In its judgment issued by the panel of 7 judges on 17 June 2013 (court ref. no. II FSK 702/11), the Supreme Administrative Court noted that representation constitutes action aimed at creating or strengthening the positive image of the taxpayer towards other entities, above all – every action directed to the taxpayer’s existing or potential customers or a third party in order to create the expected image of the taxpayer for the purpose of facilitating the conclusion of a contract or creating favourable conditions of its conclusion. So an expense for representation may be costs incurred in order to create one’s positive image, highlight prosperity, professionalism, while representation should not be connected with “sumptuousness”, “splendour” or “glamour”.  

For the assessment whether a given action constitutes representation referred to in Article 16 paragraph 1 point 28, all the factual circumstances of the case in question should be analysed.

Costs of integration meeting in the assessment of tax authority

The tax authority noted rightly in the discussed binding ruling that although representation constitutes action directed to other entities, it does not mean automatically that expenses for an employee must be always tax deductible (in view of having not been covered by Article 16 paragraph 1 point 28 of the CIT Act). An expense must satisfy the conditions arising from Article 15 paragraph 1 of the CIT Act, unless participation of an employee in a given business meeting is connected with the performance of business activities and also unless it is a form of equivalent for the remuneration for work. In conclusion, if an expense has been incurred in order to build positive relations among the employees, and those in turn may contribute to the actual increase of revenues, or to the maintenance of or securing their source, according to the tax authority they expense may in principle be tax deductible.  

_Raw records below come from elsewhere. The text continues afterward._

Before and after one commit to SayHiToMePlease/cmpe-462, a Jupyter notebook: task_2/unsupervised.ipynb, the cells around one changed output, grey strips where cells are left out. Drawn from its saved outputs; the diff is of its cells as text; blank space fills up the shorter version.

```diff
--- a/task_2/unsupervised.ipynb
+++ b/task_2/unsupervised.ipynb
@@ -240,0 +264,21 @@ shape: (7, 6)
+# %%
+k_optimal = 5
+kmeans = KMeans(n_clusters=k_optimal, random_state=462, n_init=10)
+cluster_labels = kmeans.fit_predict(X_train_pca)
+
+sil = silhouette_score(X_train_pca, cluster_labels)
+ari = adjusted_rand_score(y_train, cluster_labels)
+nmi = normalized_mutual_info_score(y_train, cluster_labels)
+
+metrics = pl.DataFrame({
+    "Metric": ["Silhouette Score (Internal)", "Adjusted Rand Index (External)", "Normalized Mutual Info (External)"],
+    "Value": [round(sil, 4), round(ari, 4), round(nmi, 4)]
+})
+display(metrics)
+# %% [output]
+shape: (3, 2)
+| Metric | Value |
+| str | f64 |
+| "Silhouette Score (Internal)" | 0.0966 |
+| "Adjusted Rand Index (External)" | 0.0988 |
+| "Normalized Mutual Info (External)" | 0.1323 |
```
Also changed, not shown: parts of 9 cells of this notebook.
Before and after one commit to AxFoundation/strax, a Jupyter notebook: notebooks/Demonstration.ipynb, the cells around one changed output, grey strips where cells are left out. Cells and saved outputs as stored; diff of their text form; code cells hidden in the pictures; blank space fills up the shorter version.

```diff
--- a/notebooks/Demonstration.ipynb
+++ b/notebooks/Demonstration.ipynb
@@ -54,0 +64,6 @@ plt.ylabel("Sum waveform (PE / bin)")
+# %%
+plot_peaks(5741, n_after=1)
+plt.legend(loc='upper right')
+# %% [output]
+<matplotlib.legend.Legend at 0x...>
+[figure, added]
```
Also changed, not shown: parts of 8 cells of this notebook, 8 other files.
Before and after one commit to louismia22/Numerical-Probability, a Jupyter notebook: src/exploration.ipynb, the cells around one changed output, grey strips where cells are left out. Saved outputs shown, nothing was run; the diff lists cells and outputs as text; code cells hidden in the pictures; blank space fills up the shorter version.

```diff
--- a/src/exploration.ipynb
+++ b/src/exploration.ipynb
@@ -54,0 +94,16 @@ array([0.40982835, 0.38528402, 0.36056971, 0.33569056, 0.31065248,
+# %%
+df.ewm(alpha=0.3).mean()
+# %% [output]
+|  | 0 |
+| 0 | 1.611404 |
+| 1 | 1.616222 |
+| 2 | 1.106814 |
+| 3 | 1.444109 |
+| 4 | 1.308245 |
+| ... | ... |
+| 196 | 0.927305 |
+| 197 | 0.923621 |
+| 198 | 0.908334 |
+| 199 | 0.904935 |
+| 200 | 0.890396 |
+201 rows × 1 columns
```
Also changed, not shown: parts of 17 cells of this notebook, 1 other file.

Nonetheless, the tax authority differentiated expenses for food and additional attractions for employees and expenses incurred for alcohol. While the first ones will be tax deductible, the other ones are, according to the authority, outside the casual relation envisaged by Article 15 paragraph 1 of the Act. The authority noted Article 2 paragraph 1 point 1 of the Act on Upbringing in Sobriety of 26 October 1982, according to which the tasks related to counteracting alcoholism shall be performed by establishing appropriate social policies, in particular by creating conditions fostering the fulfilment of needs the satisfaction of which shall motivate one to abstain from consuming alcohol.

The tax authority confirmed thus the position known already from other binding rulings. So when planning integration meetings, taxpayers should remember that not all costs related thereto will be tax deductible.

Barbara Otrzonsek, Tax Consultant, ATA Finance.